In 1998 one of the fastest growing radio formats was News/Talk radio which had rejuvenated the AM dial. The growth was fueled by the FCC decision to abolish the fairness doctrine in 1987 which had required public broadcast license-holders to provide multiple perspectives on important issues. As a result, such politically opinionated radio personalities as Rush Limbaugh had grown in popularity. Arbitron, reports in 1998 there were 1,240 news/talk radio stations across the country, making it the second most popular format in the U.S. (after country music). News/talk radio was the most listened to format for Persons age 45+.
Watergate Hearings: It’s common knowledge the Watergate burglary had been first reported by Washington Post reporters Robert Woodward and Carl Bernstein in 1972. The media landscape was far different today than it was in the 1970’s. Nationwide, the weekday newspaper circulation were well over 60 million compared to fewer than 30 million today (although digital circulation has become an option). Fueled by the Vietnam War, in 1973, the three major newsmagazines (Time, Newsweek and U.S. News & World Report) had a combined weekly circulation of 9.46 million, an increase of 45% from 6.42 million in 1965. With no cable news networks, digital media or politically charged talk radio, people relied on print and television for Watergate coverage.

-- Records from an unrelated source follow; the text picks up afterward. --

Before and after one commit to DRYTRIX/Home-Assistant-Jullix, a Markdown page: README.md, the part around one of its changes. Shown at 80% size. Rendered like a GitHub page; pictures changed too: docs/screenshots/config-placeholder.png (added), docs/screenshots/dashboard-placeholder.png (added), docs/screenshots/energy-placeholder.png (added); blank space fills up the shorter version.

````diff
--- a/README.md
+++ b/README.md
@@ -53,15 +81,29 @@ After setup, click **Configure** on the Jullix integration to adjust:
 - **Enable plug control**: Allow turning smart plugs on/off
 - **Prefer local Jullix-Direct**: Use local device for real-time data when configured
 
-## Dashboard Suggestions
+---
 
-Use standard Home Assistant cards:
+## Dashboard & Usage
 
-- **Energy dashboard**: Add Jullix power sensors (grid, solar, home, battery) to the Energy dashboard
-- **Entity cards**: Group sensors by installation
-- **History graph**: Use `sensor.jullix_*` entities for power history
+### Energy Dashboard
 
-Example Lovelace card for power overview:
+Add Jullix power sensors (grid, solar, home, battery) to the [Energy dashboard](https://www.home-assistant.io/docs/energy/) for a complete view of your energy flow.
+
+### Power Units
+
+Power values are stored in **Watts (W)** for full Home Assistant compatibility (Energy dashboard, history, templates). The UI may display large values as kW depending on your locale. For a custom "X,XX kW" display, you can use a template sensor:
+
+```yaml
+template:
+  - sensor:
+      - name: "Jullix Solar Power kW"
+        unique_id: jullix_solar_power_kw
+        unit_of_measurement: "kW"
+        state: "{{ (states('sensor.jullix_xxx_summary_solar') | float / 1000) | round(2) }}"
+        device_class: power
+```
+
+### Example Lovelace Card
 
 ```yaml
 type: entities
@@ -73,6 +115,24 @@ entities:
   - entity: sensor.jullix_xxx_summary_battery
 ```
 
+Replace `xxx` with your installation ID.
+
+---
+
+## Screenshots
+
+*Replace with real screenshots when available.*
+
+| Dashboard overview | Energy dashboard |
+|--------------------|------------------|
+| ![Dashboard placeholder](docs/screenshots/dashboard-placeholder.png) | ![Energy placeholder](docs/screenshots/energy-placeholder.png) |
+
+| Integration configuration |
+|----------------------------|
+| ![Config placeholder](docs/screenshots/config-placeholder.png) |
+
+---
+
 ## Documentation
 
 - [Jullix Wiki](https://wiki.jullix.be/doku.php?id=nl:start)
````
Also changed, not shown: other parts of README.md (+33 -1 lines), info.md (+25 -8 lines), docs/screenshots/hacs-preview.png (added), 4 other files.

To investigate the Watergate scandal, the U.S. Senate, chaired by Senator Sam Ervin, began televised hearings on May 17, 1973 which ended on August 7, 1973. The three broadcast networks, ABC, CBS and NBC, worried about losing the soap opera and game show audience (as well as ad revenue), rotated daily coverage of the hearings. PBS stations across the country provided live gavel-to-gavel coverage and televised all 250 hours of the hearings. Several PBS stations rebroadcast the hearings in prime time. The Watergate hearings were a hit on television. According to Gallup, 71% said they watched the hearings live and as many as 21% watched ten or more hours of coverage.
A potential Trump impeachment will be added to the list of live, and at times, compelling TV coverage which will dominate the news cycle for months.